Happy birthday, United States of America!
MSN has been running the questions from the Citizenship test. The questions aren’t *that* hard. Most of my 8th graders could pass it as long as they paid attention in my class over the years. Yet the comment for 85-100% is “Welcome to the United States! (And, truth be told, you know more about this great land than most Americans.)” How sad!
I can’t admit to being the most patriotic American, but at least I know something about the history of this country. I wonder how many people in America don’t know that we broke away from England, that slavery was abolished in the 1860s (that always surprised my 8th graders) and that women couldn’t vote in all states until 1920.

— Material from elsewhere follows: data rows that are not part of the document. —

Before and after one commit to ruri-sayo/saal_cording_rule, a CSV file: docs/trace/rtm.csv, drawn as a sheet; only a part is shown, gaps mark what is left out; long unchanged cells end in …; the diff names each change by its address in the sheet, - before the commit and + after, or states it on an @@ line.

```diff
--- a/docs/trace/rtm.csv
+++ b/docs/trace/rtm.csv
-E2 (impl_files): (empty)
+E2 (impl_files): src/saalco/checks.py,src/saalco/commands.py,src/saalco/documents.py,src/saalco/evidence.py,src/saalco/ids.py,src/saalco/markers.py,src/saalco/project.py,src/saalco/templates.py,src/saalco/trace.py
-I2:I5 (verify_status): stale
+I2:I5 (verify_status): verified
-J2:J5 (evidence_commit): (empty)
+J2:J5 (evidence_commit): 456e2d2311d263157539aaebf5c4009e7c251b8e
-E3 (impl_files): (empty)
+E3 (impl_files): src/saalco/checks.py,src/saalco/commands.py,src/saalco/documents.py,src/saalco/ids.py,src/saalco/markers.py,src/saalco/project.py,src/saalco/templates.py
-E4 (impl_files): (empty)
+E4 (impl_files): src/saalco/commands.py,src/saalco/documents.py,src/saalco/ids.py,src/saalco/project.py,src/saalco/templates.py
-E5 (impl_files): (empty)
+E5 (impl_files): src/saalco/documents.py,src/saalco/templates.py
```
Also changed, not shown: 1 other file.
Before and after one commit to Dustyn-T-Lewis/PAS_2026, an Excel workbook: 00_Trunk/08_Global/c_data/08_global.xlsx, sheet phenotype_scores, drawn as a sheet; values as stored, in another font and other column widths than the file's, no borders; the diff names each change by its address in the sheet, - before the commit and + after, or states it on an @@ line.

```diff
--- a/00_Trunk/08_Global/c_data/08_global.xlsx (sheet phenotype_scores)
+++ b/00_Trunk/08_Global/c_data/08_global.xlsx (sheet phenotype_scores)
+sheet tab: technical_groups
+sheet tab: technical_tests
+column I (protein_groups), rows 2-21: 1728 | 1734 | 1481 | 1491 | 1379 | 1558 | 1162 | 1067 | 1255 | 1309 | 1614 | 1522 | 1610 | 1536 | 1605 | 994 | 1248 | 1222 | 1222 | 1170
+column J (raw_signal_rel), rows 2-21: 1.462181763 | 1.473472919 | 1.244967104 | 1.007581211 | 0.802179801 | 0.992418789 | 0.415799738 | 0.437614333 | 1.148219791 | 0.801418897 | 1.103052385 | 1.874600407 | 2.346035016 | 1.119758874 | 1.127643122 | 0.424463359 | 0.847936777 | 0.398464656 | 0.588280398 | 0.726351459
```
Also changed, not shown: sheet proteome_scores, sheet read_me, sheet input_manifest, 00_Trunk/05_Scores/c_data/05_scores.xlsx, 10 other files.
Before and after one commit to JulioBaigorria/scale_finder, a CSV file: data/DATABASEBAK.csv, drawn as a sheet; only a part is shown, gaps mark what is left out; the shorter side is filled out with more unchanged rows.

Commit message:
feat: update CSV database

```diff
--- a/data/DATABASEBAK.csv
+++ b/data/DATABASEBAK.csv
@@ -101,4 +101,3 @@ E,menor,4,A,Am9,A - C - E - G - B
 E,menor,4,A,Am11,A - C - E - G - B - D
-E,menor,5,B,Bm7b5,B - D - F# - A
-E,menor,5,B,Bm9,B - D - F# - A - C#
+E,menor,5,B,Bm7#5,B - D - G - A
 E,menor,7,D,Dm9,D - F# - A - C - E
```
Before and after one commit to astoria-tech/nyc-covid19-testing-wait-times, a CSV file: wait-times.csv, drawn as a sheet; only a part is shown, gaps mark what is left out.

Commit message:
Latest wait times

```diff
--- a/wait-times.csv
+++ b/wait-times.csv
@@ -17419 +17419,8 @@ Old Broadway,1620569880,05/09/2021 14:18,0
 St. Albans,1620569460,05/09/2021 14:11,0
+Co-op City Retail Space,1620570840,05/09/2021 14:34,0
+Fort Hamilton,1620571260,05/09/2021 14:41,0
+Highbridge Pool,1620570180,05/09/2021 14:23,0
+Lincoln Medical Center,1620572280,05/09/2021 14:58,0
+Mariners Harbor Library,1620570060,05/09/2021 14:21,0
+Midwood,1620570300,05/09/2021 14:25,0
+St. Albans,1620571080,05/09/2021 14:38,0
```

I realize historical knowledge isn’t absolutely essential for life. You can continue to live without knowing who the President is, or when the World Wars were fought, yet it’s part of the dumbing down of America. What do we really expect our kids to know? When are we going to hold them to those standards? And what do we do when their parents have no idea and they don’t instill a passion for knowledge? It’s an uphill battle.
With the current emphasis on literacy and math, social studies and civics education is being pushed to the backburner. Our kids are suffering because of it.